__SOURCE DATA__:
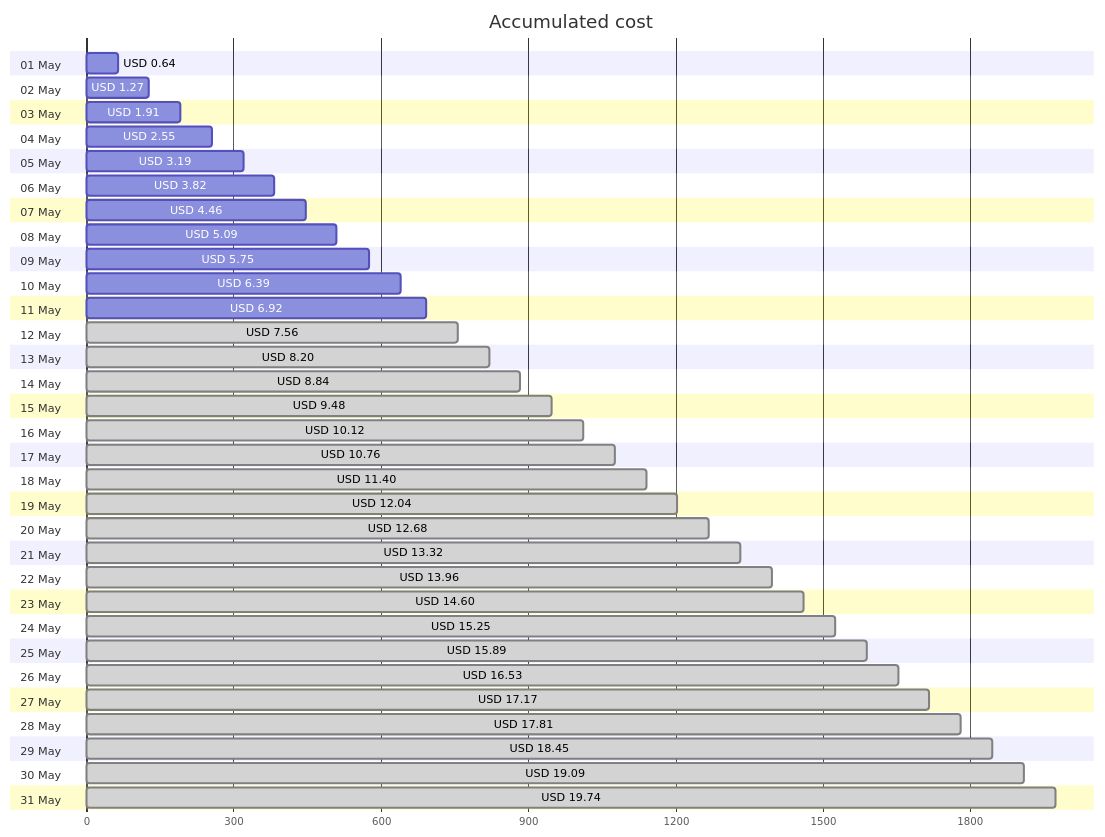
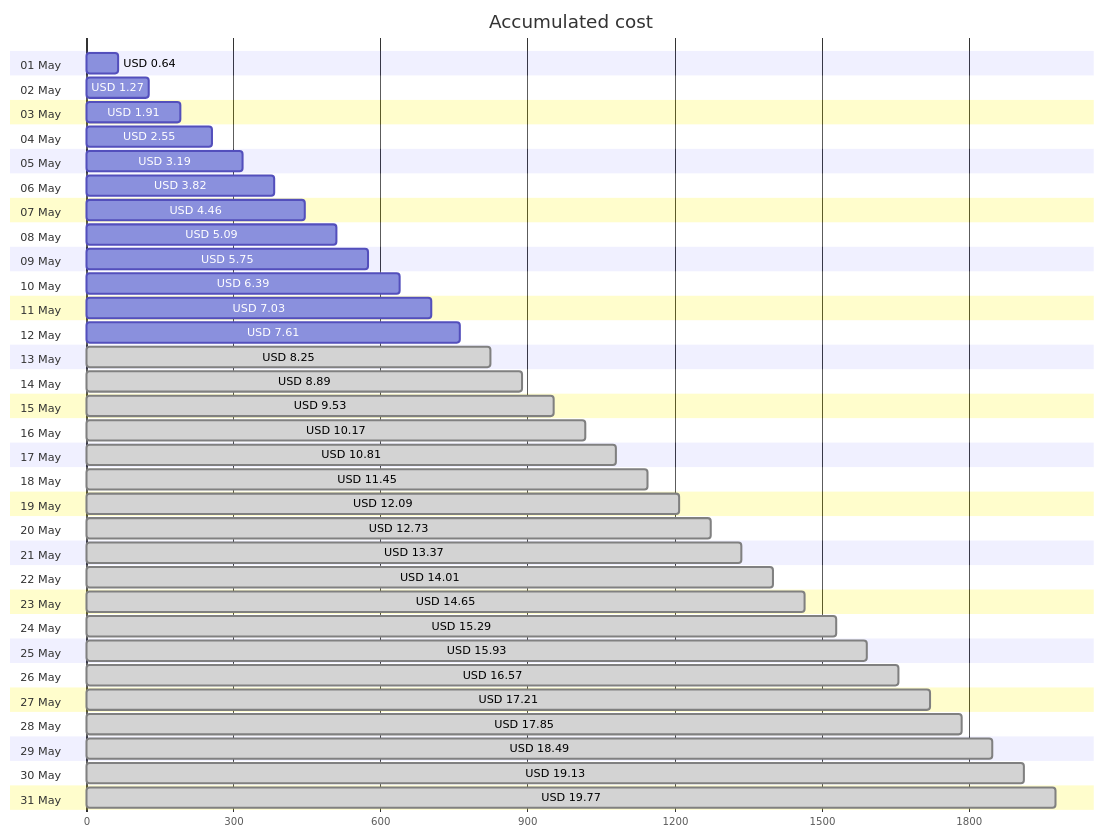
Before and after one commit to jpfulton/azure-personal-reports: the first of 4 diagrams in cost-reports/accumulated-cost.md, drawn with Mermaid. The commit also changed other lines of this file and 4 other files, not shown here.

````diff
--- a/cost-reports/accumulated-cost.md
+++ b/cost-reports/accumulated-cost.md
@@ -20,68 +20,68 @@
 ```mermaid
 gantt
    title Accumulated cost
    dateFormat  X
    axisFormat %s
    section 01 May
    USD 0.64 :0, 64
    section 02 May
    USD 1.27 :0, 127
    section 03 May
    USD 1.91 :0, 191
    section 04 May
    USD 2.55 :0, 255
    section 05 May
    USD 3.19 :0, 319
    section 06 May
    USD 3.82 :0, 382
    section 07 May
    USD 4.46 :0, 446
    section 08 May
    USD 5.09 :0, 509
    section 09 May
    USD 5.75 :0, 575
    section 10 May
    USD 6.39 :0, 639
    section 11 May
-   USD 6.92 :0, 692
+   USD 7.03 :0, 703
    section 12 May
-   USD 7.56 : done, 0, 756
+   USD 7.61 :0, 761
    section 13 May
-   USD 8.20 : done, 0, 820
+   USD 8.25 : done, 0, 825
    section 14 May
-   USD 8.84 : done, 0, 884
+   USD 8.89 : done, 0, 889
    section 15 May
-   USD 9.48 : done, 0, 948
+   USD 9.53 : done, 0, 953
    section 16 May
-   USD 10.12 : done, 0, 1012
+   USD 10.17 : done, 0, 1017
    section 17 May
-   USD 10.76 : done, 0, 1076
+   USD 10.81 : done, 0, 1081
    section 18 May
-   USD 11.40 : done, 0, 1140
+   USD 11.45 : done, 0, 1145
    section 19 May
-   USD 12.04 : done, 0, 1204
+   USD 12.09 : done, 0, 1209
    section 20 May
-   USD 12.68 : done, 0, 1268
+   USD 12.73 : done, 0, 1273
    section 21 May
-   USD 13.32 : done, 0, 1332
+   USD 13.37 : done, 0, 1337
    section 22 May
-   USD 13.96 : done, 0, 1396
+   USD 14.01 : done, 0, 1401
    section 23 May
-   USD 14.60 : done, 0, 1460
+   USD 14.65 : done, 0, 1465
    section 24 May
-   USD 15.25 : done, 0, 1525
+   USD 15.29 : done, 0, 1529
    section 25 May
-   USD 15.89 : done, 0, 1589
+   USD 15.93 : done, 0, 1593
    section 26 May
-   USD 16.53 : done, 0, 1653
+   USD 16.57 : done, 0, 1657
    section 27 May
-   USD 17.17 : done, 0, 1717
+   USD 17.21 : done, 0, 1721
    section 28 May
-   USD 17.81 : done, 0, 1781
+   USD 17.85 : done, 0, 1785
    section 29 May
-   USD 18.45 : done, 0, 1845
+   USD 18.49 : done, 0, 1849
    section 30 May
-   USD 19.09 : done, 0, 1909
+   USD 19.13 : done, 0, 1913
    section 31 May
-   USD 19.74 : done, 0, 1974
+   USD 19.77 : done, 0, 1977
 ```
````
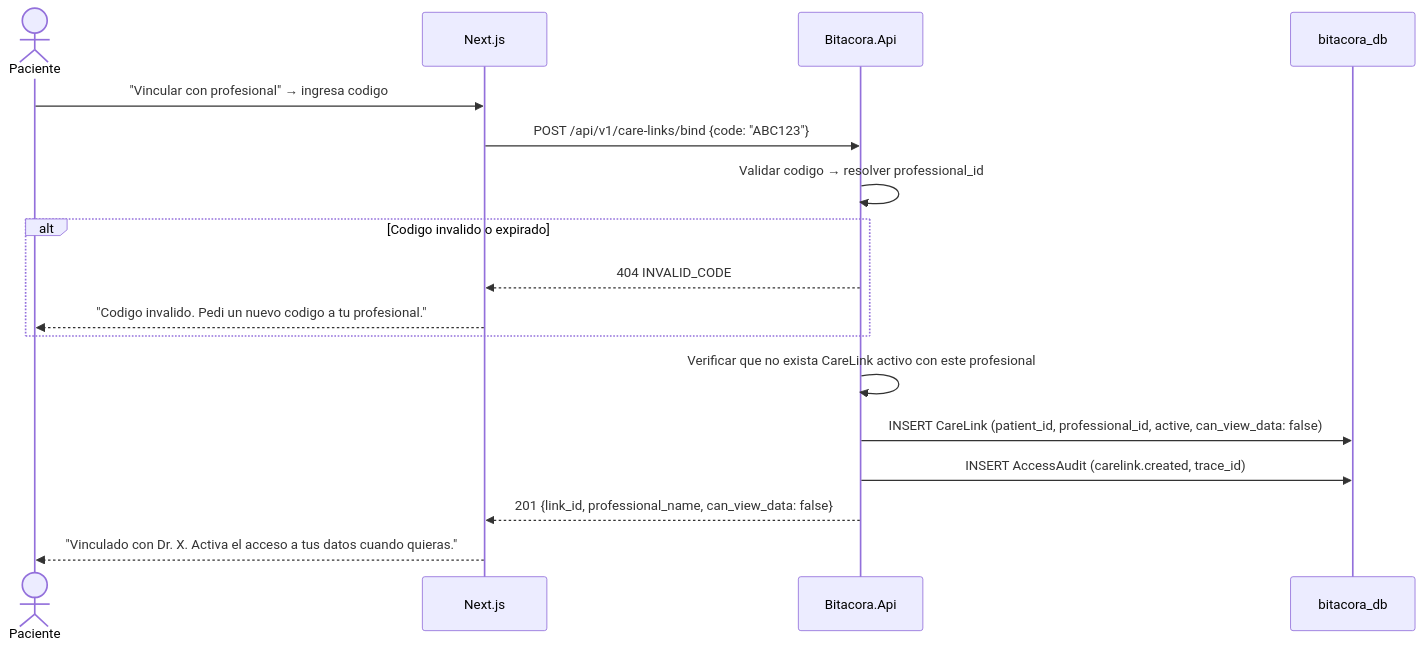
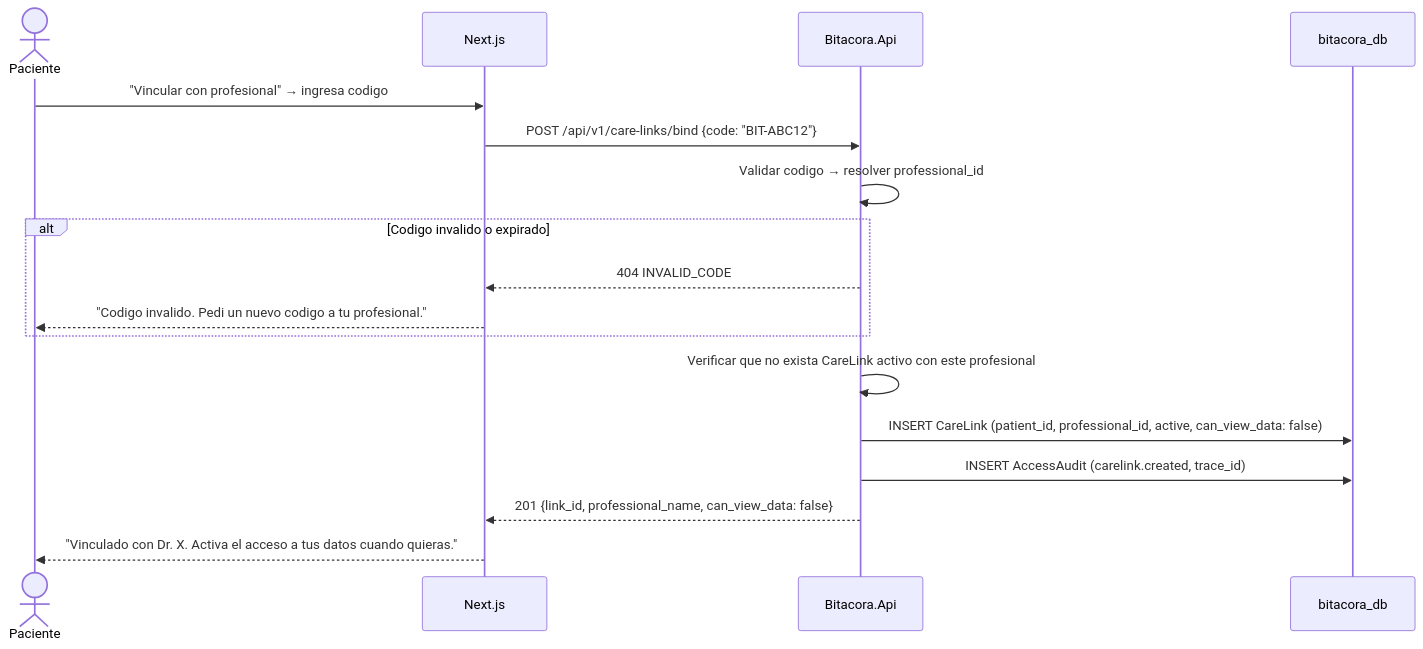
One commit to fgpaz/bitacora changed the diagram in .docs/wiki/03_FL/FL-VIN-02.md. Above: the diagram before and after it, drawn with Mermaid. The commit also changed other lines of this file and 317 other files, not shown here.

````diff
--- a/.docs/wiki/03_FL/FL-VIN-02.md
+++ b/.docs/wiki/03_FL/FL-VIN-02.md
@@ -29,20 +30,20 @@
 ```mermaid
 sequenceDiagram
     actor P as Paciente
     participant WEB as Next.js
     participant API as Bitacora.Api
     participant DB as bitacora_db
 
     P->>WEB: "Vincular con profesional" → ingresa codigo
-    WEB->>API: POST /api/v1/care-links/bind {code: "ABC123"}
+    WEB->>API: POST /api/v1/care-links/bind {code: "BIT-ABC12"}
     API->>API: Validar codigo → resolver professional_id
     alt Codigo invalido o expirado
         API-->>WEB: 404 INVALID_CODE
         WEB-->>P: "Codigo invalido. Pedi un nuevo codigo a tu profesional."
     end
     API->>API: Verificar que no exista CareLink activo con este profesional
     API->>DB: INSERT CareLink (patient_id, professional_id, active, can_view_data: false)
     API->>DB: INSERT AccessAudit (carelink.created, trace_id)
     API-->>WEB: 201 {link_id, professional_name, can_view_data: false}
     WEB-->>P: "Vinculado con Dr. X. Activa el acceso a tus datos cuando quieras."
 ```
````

__PROBLEM DETAILS__: The answer must be every line from the entries above that holds the string "also".

__WRITTEN RESPONSE__:
Before and after one commit to jpfulton/azure-personal-reports: the first of 4 diagrams in cost-reports/accumulated-cost.md, drawn with Mermaid. The commit also changed other lines of this file and 4 other files, not shown here.
One commit to fgpaz/bitacora changed the diagram in .docs/wiki/03_FL/FL-VIN-02.md. Above: the diagram before and after it, drawn with Mermaid. The commit also changed other lines of this file and 317 other files, not shown here.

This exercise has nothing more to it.